It’s funny that I use this “nap” analogy when truthfully, I’m a terrible napper. Physically and figuratively. I’m a doer. Don’t misunderstand: I love sleep. Mess with my sleep and you will, indeed, get the horns. However, I can’t nap in daylight—not when there’s so much to be done. So when I say I’ll be metaphorically “napping” through April, I mean I’ll be in the context of naptime. I won’t be traveling. I’m staying put to write, to give myself over to characters again. Book 3 is calling.
I will however be Skyping—and quite a lot as my schedule permits. I welcome book clubbers! If you have a club interested in an hour-long Skype session, please feel free to get in touch. I’d be delighted.
This is a FridayReads tea party so without further ado…
I picked up Lauren Groff’s newest novel Arcadia to take a peek and am now fully invested. I’ve read Lauren’s other novel The Monsters of Templeton, which I enjoyed! There’s something extremely appealing about digging into a family saga, getting to know all the secrets of the people and place. Lauren is excellent at doing that in her work. Now, 20 pages into Arcadia, I can see again her keen ability to weave story threads so while you’re technically getting one person’s story, you’re not. You’re getting ten people’s stories.
It’s warming up in El Paso, so I’ve begun the habit of dropping a couple ice cubes in my hot tea. Not enough to make it official iced tea, but it’s certainly not traditional. I’ve got English Breakfast seeped far past the suggested time until it’s black as an Irish brew. Then come the ice cubes, which water it down to its appropriate medium bodied nature. Basically I’m drinking tea the temperature of bathwater but flavored far more appealingly.

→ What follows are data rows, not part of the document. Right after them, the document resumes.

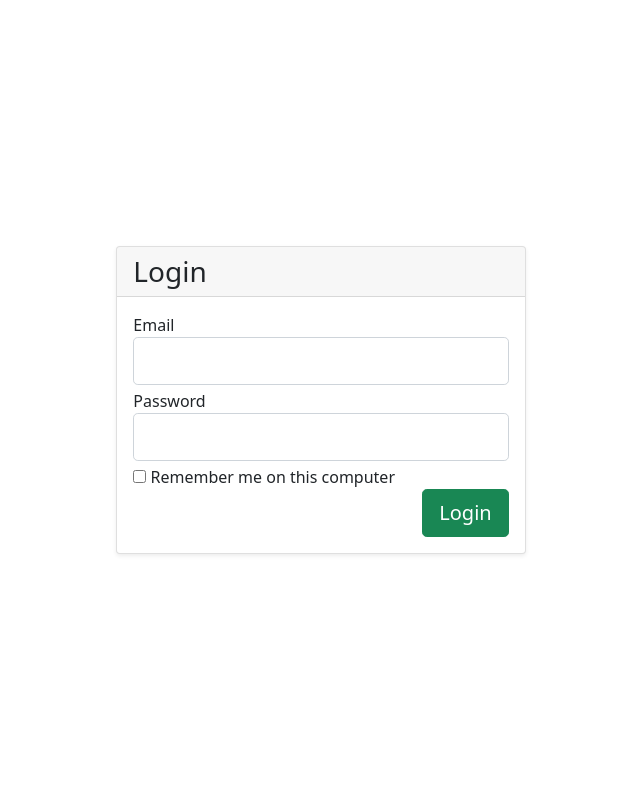
After one commit to np25071984/lexi-cycle, a Symfony app: template source/templates/Login/index.html.twig in a window 1280 px wide. The commit adds this page. Shown: the whole page, without its empty margins (319-959 px from the left). Run offline with Twig, Linux system fonts and the light colour scheme; the template is opened without the code that fills it, so the values that code supplies are empty; some libraries are stand-ins or nearby versions.

Commit message:
Add dummy Login page

```diff
--- a/source/src/Repository/UserRepository.php
+++ b/source/src/Repository/UserRepository.php
@@ -11,12 +11,12 @@ class UserRepository
         private Connection $connection
     ) {}
 
-    public function getUserByEmail(string $email): UserEntity
+    public function findUserByEmail(string $email): ?UserEntity
     {
         $users = $this->connection->fetchAllAssociative(sprintf("SELECT * FROM \"user\" WHERE email='%s'", $email));
         $rawUser = $users[0] ?? null;
         if (is_null($rawUser)) {
-            throw new \Exception("User wasn't found");
+            return null;
         }
 
         return $this->buildEntity($rawUser);
@@ -39,6 +39,7 @@ class UserRepository
         return new UserEntity(
             (int)$rawData["id"],
             $rawData["email"],
+            $rawData["password"],
             $rawData["firstname"],
             $rawData["lastname"],
             $rawData["timezone"]
--- /dev/null
+++ b/source/templates/Login/index.html.twig
@@ -0,0 +1,44 @@
+{% extends "base.html.twig" %}
+
+{% block title %}Login{% endblock %}
+
+{% block content %}
+
+<div class="row">
+    <div class="col-md-12 min-vh-100 d-flex flex-column justify-content-center">
+        <div class="row">
+            <div class="col-8 mx-auto">
+
+                <!-- form card login -->
+                <div class="card rounded shadow shadow-sm">
+                    <div class="card-header">
+                        <h3 class="mb-0">Login</h3>
+                    </div>
+                    <div class="card-body">
+                        <form class="form" role="form" autocomplete="off" id="formLogin" novalidate="" method="POST">
+                            <div class="form-group">
+                                <label for="email">Email</label>
+                                <input type="text" class="form-control form-control-lg" name="email" id="email" required="">
+                                <div class="invalid-feedback">Oops, you missed this one.</div>
+                            </div>
+                            <div class="form-group mt-1">
+                                <label>Password</label>
+                                <input type="password" class="form-control form-control-lg" name="password" id="password" required="" autocomplete="new-password">
+                                <div class="invalid-feedback">Enter your password too!</div>
+                            </div>
+                            <div class="mt-1">
+                                <label class="custom-checkbox">
+                                    <input type="checkbox">
+                                    <span class="text-dark">Remember me on this computer</span>
+                                </label>
+                            </div>
+                            <button type="submit" class="btn btn-success btn-lg float-end" id="btnLogin">Login</button>
+                        </form>
+                    </div>
+                </div>
+            </div>
+        </div>
+    </div>
+</div>
+
+{% endblock %}
--- a/source/templates/index.html.twig
+++ b/source/templates/Record/index.html.twig
@@ -30,10 +30,10 @@
 {% endif %}
 <div class="row mt-5 mb-3">
     <div class="mr-auto ml-auto text-center">
-        <a href="{{ path('move_record_backward', {'userId': user.getId(), 'recordId': record.getRecordId()}) }}" class="btn btn-light" role="button">
+        <a href="{{ path('route_state_backward_get', {'userId': user.getId(), 'recordId': record.getRecordId()}) }}" class="btn btn-light" role="button">
             Bad
         </a>
-        <a href="{{ path('move_record_forward', {'userId': user.getId(), 'recordId': record.getRecordId()}) }}" class="btn btn-light" role="button">
+        <a href="{{ path('route_state_forward_get', {'userId': user.getId(), 'recordId': record.getRecordId()}) }}" class="btn btn-light" role="button">
             Good
         </a>
     </div>
```
Also changed, not shown: source/src/Controller/LoginController.php (added, +51 -0 lines), source/src/Controller/RecordController.php (+29 -10 lines), source/src/Entity/UserEntity.php (+10 -0 lines), source/templates/Record/no-records.html.twig (renamed from source/templates/no-records.html.twig).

Sarah’s Sipping Summary:
I believe my tepid brew and my longing for the tea-been-sitting-on-the-stove-a-time tranquility go hand in hand. On the road, my tea was either piping hot (a freshly purchased cup) or cold (the February/March weather having chilled it before I could drink). So being able to sip a lukewarm cup at my leisure feels like an extravagance I’ve long missed. I imagine Arcadia‘s 1970s idealists would approve of it too.
Cheers, m’lovely dears!